1. Introduction

Lansoprazole, 2-(((3-methyl-4-(2,2,2-trifluoroethoxy)pyridin-2-yl)methyl)sulfinyl)-1H-benzo[d]imidazole is a sub- stituted benzimidazole and is an anti-secretory and anti-ulcerativities. It is effective in treating various peptic diseases, especially those resistant to treatment with histamine H2 receptor antagonists. Therefore it is success- fully used for the treatment of duodenal ulcer, gastric ulcer, reflux oesophagits and Zollinger Ellison syndrome [1] -[6] .

In general, active pharmaceutical ingredients (APIs) are formulated with excipients as tablets, syrup and capsules. Since the active ingredient interacts with the excipients and the formulated product is stored at different conditions, the study of API stability is critical in the drug development process. Many factors can affect the stability of a pharmaceutical product, some of them include the stability of the active ingredient, the manufacturing process, and the environmental conditions (such as oxidation, reduction, hydrolysis, and racemization that might occur [7] [8] . The study of stability under stressed conditions is important since it can cause many degradation reactions.

Prevacid I.V. for injection contains 30 mg of the active ingredient of Lansoprazole, 60 mg mannitol, 10 mg meglumine and 3.45 mg sodium hydroxide and is supplied as a sterile, lyophilized powder for I.V. (intravenous) use. Drug is a combination of sodium hydroxide and Lansoprazole, so it is important to study the degradation in basic medium and characterisation of degradation products.

The different analytical techniques were reported so far for the determination of this drug along with corresponding impurities by UV-Visible spectrometry [9] - [12] . Several HPLC assay and LC-MS/MS method for determination of impurities and degradation products of Lansoprazole have been published [13] - [22] . Some research work has been published on characterisation of process related impurities of Lansoprazole [23] [24] . Literature survey indicates that no work is done on the identification, isolation and characterisation of major unknown degradation product formed in the base degradation study. All chemical structures of Lansoprazole and its impurities were shown in Figure 1.

2. Experimental

2.1. Materials

The investigated sample of Lansoprazole was procured from NOSCH Labs Private Limited, India.
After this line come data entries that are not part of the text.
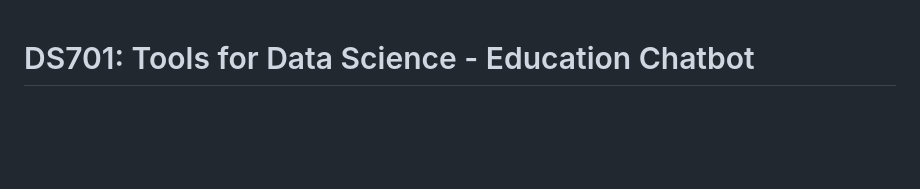
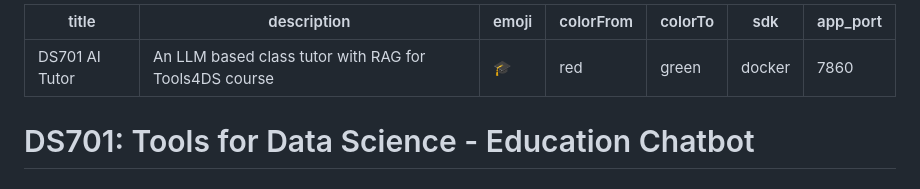
Before and after one commit to edubotics-ai/edubotics-app, a Markdown page: README.md, the part around the change. GitHub-like rendering; blank space fills up the shorter version.

Commit message:
README for HF

```diff
--- a/README.md
+++ b/README.md
@@ -1,3 +1,13 @@
+---
+title: DS701 AI Tutor
+description: An LLM based class tutor with RAG for Tools4DS course
+emoji: 🎓
+colorFrom: red
+colorTo: green
+sdk: docker
+app_port: 7860
+---
+
 # DS701: Tools for Data Science - Education Chatbot
 
 ## Overview
```
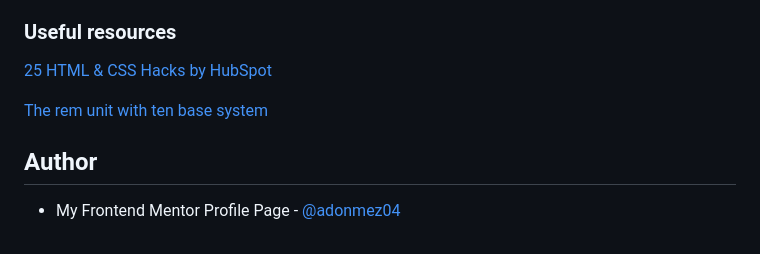
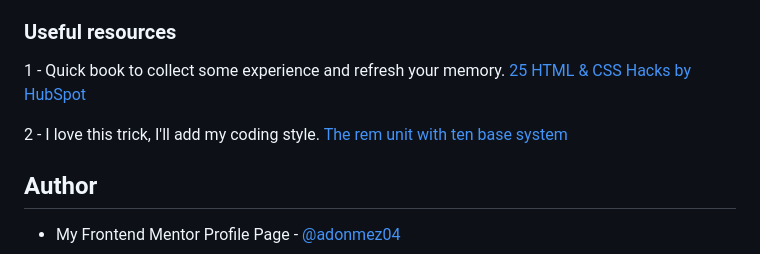
Before and after one commit to adonmez04/FEM-2-Order-summary-component, a Markdown page: README.md, the part around the change. GitHub-like rendering.

Commit message:
readme file was added v3

```diff
--- a/README.md
+++ b/README.md
@@ -23,8 +23,10 @@ This project gave me lots of experience. I used flexbox and CSS Grid together as
 
 ### Useful resources
 
+1 - Quick book to collect some experience and refresh your memory.
 [25 HTML & CSS Hacks by HubSpot](https://offers.hubspot.com/html-css-hacks?hubs_post-cta=anchor&hubs_post=blog.hubspot.com%2Fwebsite%2Fcomment-out-in-css&hubs_signup-url=blog.hubspot.com%2Fwebsite%2Fcomment-out-in-css&hubs_signup-cta=cta_button&hsCtaTracking=cace6948-d859-40c5-ad73-a401be3aa84e%7Cddfcd1ff-a7fb-4fc9-a145-07d3927c0afc)
 
+2 - I love this trick, I'll add my coding style.
 [The rem unit with ten base system](https://www.youtube.com/shorts/ajjIo7C1ylI)
 
 ## Author
```
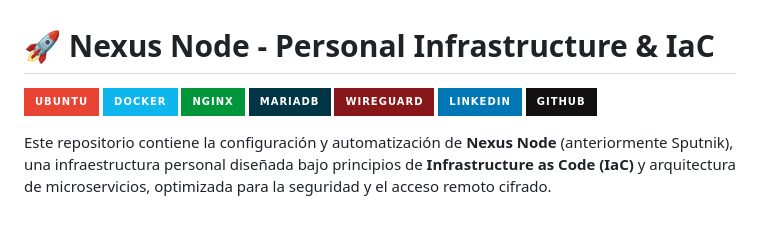
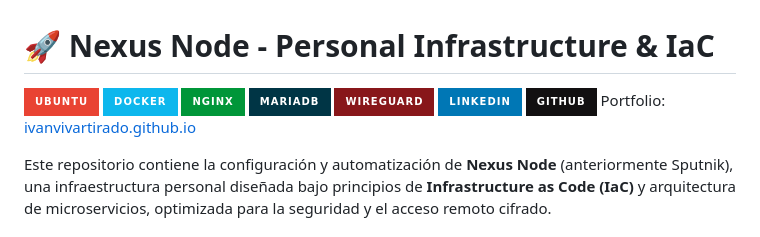
Before and after one commit to ivanvivartirado/homelab-personal, a Markdown page: README.md, the part around the change. Rendered like a GitHub page; badges without logos.

Commit message:
Add portfolio link to README
Added portfolio link to the README.

```diff
--- a/README.md
+++ b/README.md
@@ -6,6 +6,7 @@
 ![WireGuard](https://img.shields.io/badge/WireGuard-88171A?style=for-the-badge&logo=wireguard&logoColor=white)
 [![LinkedIn](https://img.shields.io/badge/linkedin-%230077B5.svg?style=for-the-badge&logo=linkedin&logoColor=white)](https://www.linkedin.com/in/ivan-vivar-tirado-354445335/)
 [![GitHub](https://img.shields.io/badge/github-%23121011.svg?style=for-the-badge&logo=github&logoColor=white)](https://github.com/x1b1t0)
+Portfolio: [ivanvivartirado.github.io](https://ivanvivartirado.github.io)
 
 Este repositorio contiene la configuración y automatización de **Nexus Node** (anteriormente Sputnik), una infraestructura personal diseñada bajo principios de **Infrastructure as Code (IaC)** y arquitectura de microservicios, optimizada para la seguridad y el acceso remoto cifrado.
 ## 📸 Vista del Dashboard
```
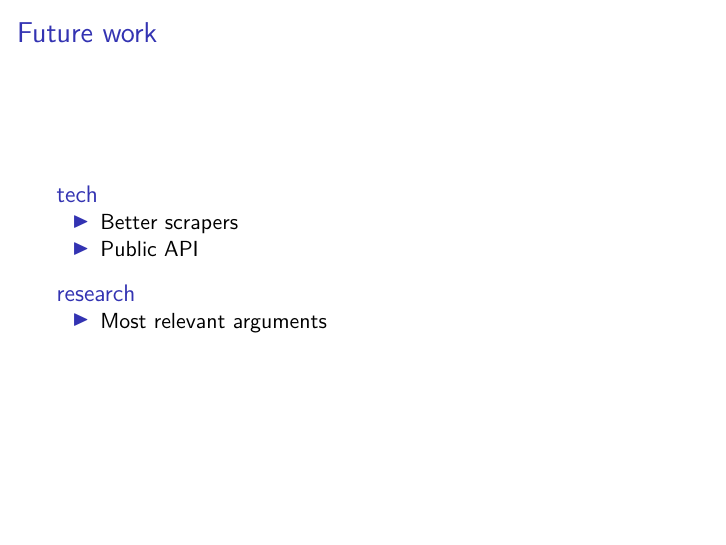
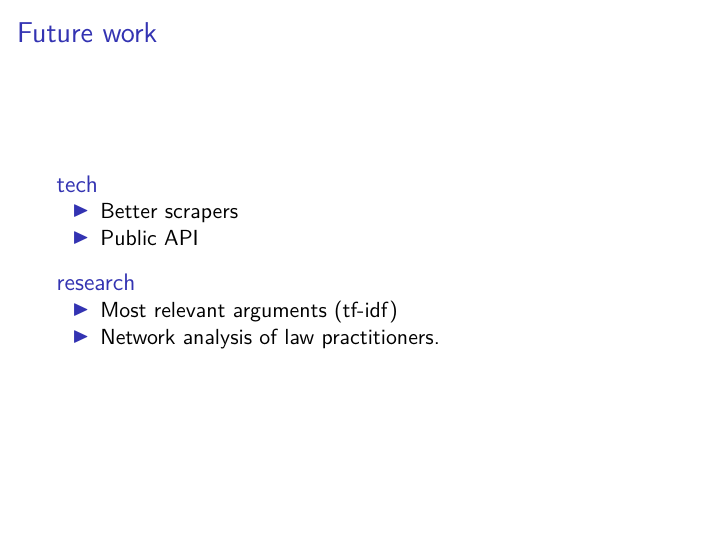
Before and after one commit to abjur/user2017, an R Markdown document (presentation.Rmd): page 15 of 16. Rendered offline with R 4.5, knitr and Pandoc, then LaTeX, with nearby package versions; some code elsewhere in the file could not run offline.

Commit message:
research

```diff
--- a/presentation.Rmd
+++ b/presentation.Rmd
@@ -194,7 +194,8 @@ r_aud <- GET(u_aud, write_disk('data-raw/captcha.mp3'))
 
 ### research
 
-- Most relevant arguments
+- Most relevant arguments (tf-idf)
+- Network analysis of law practitioners.
 
 <!-- Slide 14 ----------------------------------------------------------------->
 
```
Also changed, not shown: 1 other file.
Solvents and buffers used for analysis were HPLC grade Acetonitrile and Methanol (Rankem), Ammonium acetate (Fisher Sci- entific-Qualigens), Ammonium bicarbonate (Sigma Aldrich), Formic acid (Alfa Aesar), Trifluroacetic acid (Alfa Aesar) and Water used was Milli-Q grade.

Figure 1. Chemical structures of Lansoprazole and its related impurities.

2.2. Equipment

2.2.1. Mass Mediated High Performance Liquid Chromatography

A mass mediated preparative HPLC equipped with waters pump module 2545, UV detector module 2996, mass detector module 3100, sample manager module 2767 and Masslynx data handling system was used. This system was equipped with both analytical port and preparative port. Mass capillary voltage was maintained 3 KV, Source temperature 150˚C and desolvation temperature 350˚C for the proper ionisation. 0.1% formic acid is used in water: Methanol (90:10) as a makeup solvent to the mass detector through splitter.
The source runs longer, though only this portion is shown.